◆ TASK DESCRIPTION
With the pictures left out, copy the listing below exactly.
_ _ _ _ _
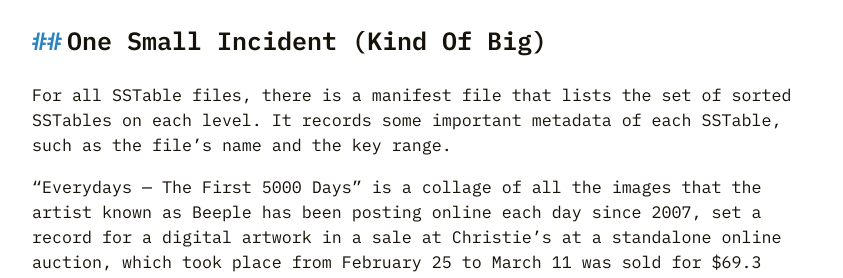
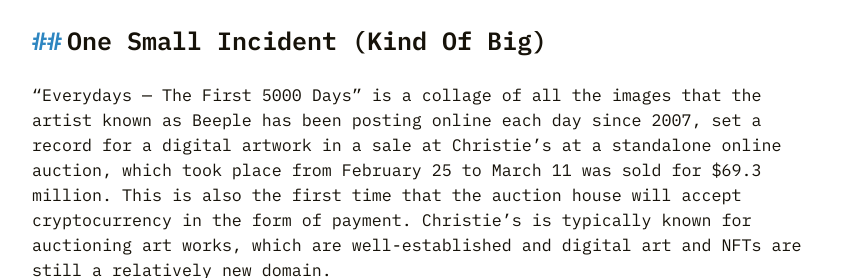
Before and after one commit to Nishu0/Nishu0.github.io, a plain HTML site: page 2021/12/06/NFT/index.html in a window 1280 px wide. Shown: the part 2178-2456 px from the top of the page, without its empty margins (218-1061 px from the left). Drawn offline with nearby package versions, Linux system fonts and the light colour scheme.

Commit message:
Update index.html

```diff
--- a/2021/12/06/NFT/index.html
+++ b/2021/12/06/NFT/index.html
@@ -282,7 +282,6 @@
 NFTs enable these physical and digital objects to be configured, issued,
 stored, shared, bought, and sold on a device in the palm of our hand.</p>
 <h2 id="One-Small-Incident"><a href="#One-Small-Incident" class="headerlink" title="One Small Incident (Kind Of Big)"></a>One Small Incident (Kind Of Big)</h2>
-<p>For all SSTable files, there is a manifest file that lists the set of sorted SSTables on each level. It records some important metadata of each SSTable, such as the file’s name and the key range.</p>
 <p>“Everydays — The First 5000 Days” is a collage of all the images that the artist
 known as Beeple has been posting online each day since 2007, set a record for a
 digital artwork in a sale at Christie’s at a standalone online auction, which took place
```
_ _ _ _ _
◆ RESULT BELOW
Before and after one commit to Nishu0/Nishu0.github.io, a plain HTML site: page 2021/12/06/NFT/index.html in a window 1280 px wide. Shown: the part 2178-2456 px from the top of the page, without its empty margins (218-1061 px from the left). Drawn offline with nearby package versions, Linux system fonts and the light colour scheme.

Commit message:
Update index.html

```diff
--- a/2021/12/06/NFT/index.html
+++ b/2021/12/06/NFT/index.html
@@ -282,7 +282,6 @@
 NFTs enable these physical and digital objects to be configured, issued,
 stored, shared, bought, and sold on a device in the palm of our hand.</p>
 <h2 id="One-Small-Incident"><a href="#One-Small-Incident" class="headerlink" title="One Small Incident (Kind Of Big)"></a>One Small Incident (Kind Of Big)</h2>
-<p>For all SSTable files, there is a manifest file that lists the set of sorted SSTables on each level. It records some important metadata of each SSTable, such as the file’s name and the key range.</p>
 <p>“Everydays — The First 5000 Days” is a collage of all the images that the artist
 known as Beeple has been posting online each day since 2007, set a record for a
 digital artwork in a sale at Christie’s at a standalone online auction, which took place
```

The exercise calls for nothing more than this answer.